As Sears Catalog Homes became popular, the company divided its products into three categories based on build quality and pricing. The design, construction, and amenities varied from one category to another.
The process of ordering the DIY house kit started with the arrival of the Modern Homes catalog, which eventually listed designs in three main categories: Simplex Sectional, Standard Built, and Honor Bilt. The Simplex Sectional category had the simplest and cheapest designs. Best suited for summer cottages, these houses had two rooms. The Standard Built houses, though better and higher priced than the Simplex designs, were not ideal for colder climates. Finally, the Honor Bilt category, as the name suggests, listed the fanciest and most expensive houses. These houses came with the finest quality material such as oak, pine, or maple wood.
The Sears Catalog Homes were truly “modern homes,” and the company popularized all the amenities that were available at that time including indoor plumbing, central heating, and electricity. Of course, not all the homes came with these conveniences, and they also cost extra. The earliest home designs, however, did not include indoor plumbing or bathrooms because, at that time, these were not “standard” conveniences for the average American households.
Remarkably, 50% of the DIY homes were assembled by the homeowners themselves in a barn-raising fashion. The other 50% were built by professionals. In fact, carpentry companies and local builders would often purchase the Sears homes to showcase their building capabilities to potential clients. The Sears catalog was truly revolutionary in that it offered homeowners the chance to select the design and also customize it. Buyers could also submit blueprints and Sears would then deliver pre-cut and fitted materials accordingly.
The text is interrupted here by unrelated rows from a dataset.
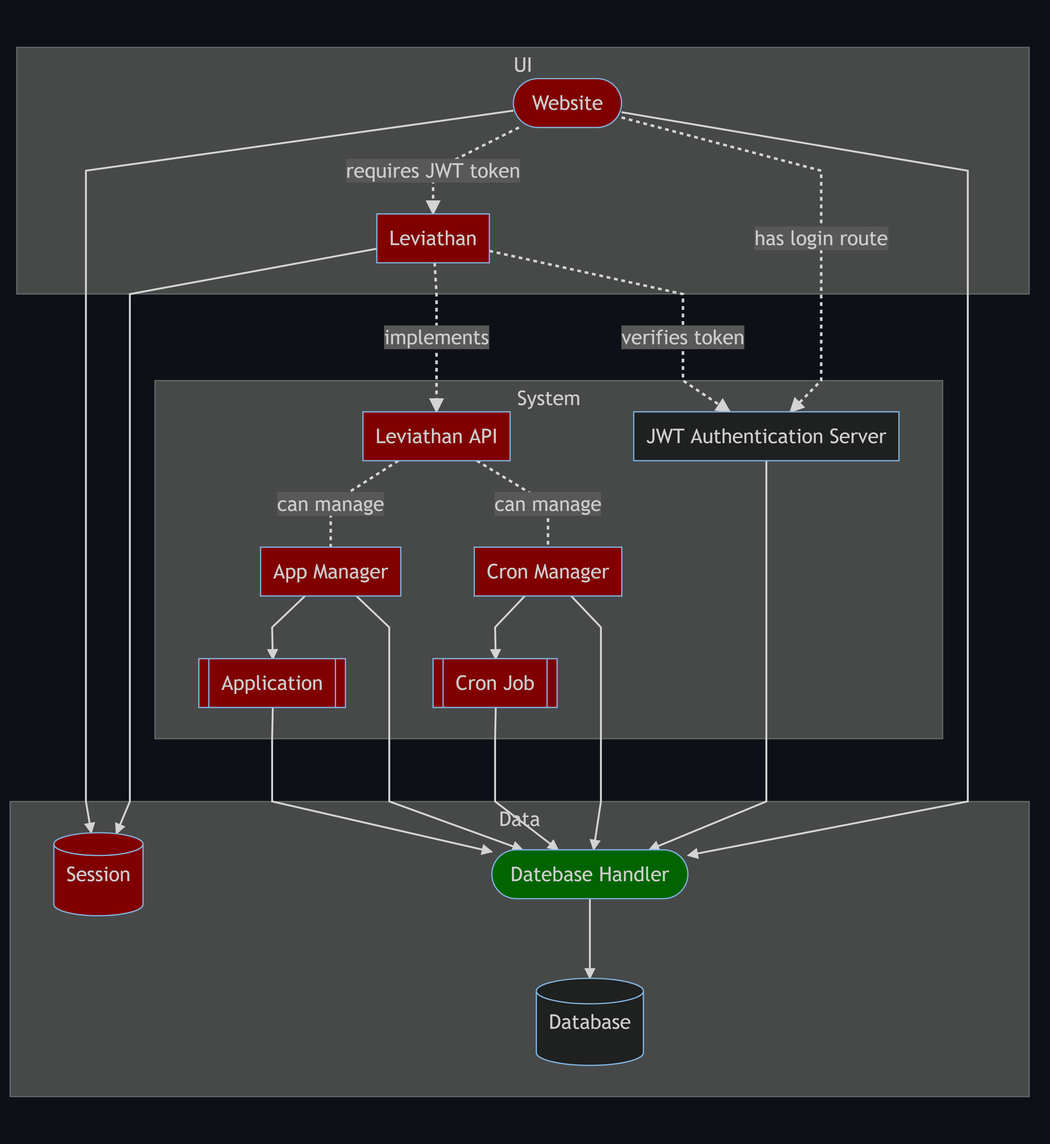
Earlier version of the Mermaid export diagrams/domain.png (olivernybo/leviathan). Its source is kept beside it as diagrams/domain.mmd.
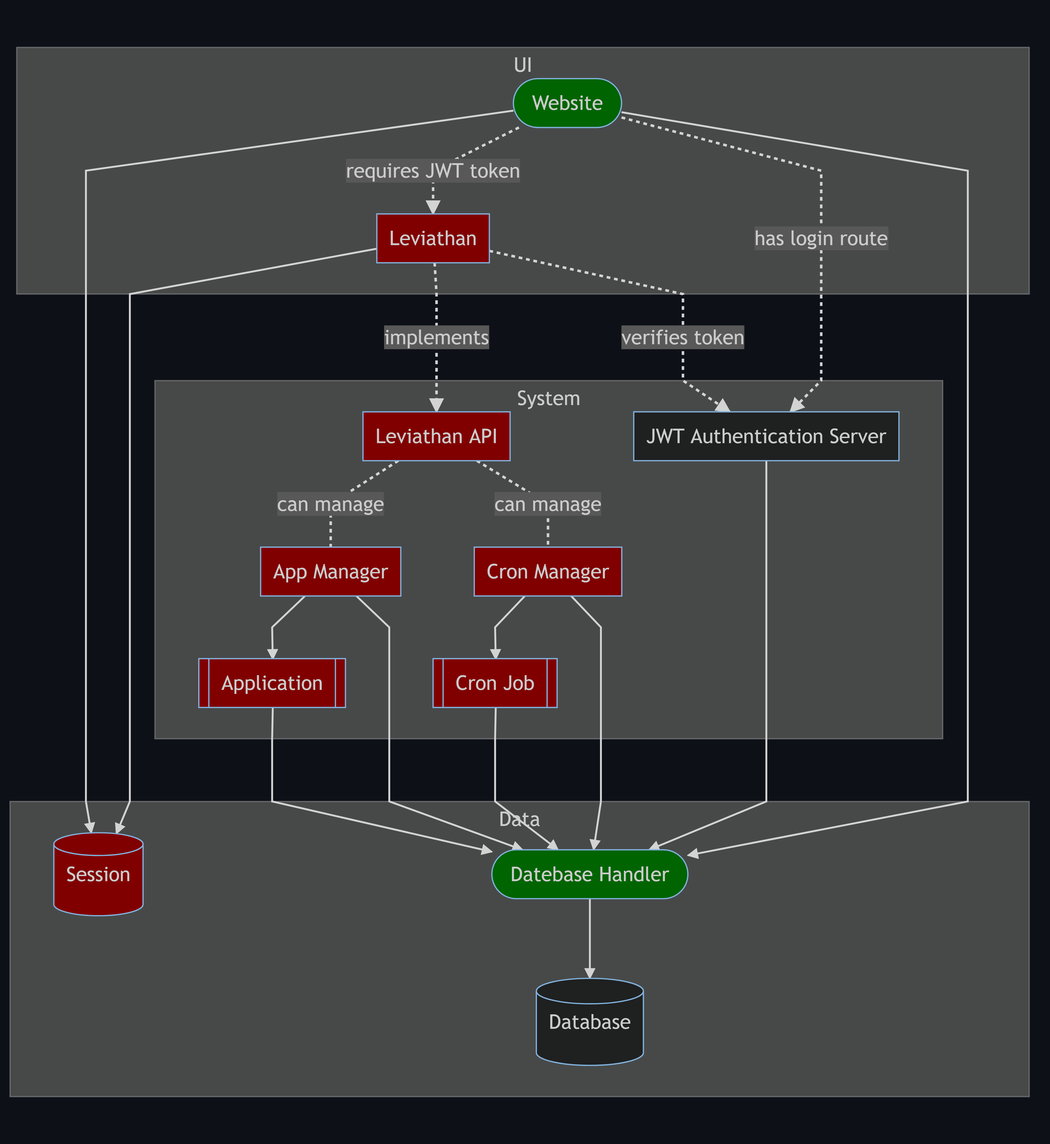
After the commit.

Commit message:
update domain status

The edit, as a diff of the source:
```diff
@@ -9,7 +9,7 @@
 	end
 
 	subgraph ui [UI]
-	web([Website]):::TODO
+	web([Website]):::IN_PROGRESS
 	leviathan[Leviathan]:::TODO
 	end
 
```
In 1929, sales of the Sears DIY home peaked. However, the business hit a low point during the Great Depression and the company never recovered. The Sears Modern Homes Division finally closed down in 1940.
The impact of the Sears Catalog Homes on the lives of rural Americans cannot be overstated. The company never claimed to be innovative home designers, but they provided variety and sturdiness in a wide range of price points. The Magnolia was the most expensive and largest Sears mail-order house ever made. This colonial house was inspired by neo-Georgian architecture and had three stories, eight rooms, porte-cochere, sleeping porches, and columned portico. At that time, it was priced at $6,488, which would be equivalent to $88,000 today. Seven Magnolias are still standing today.
Though sales of the Sears mail-order homes reached the highest peak in 1929, it was soon followed by the Great Depression. Slumping sales and increased payment defaults incurred significant losses for the company, and the program suffered heavily because of it. In 1934, the Sears Catalog Homes went on a hiatus only to return for a few brief years toward the end of the Great Depression, however, the division was finally shut down in 1940. Today, Sears mail-order homes are a thing of the past, but they have left a lasting legacy behind.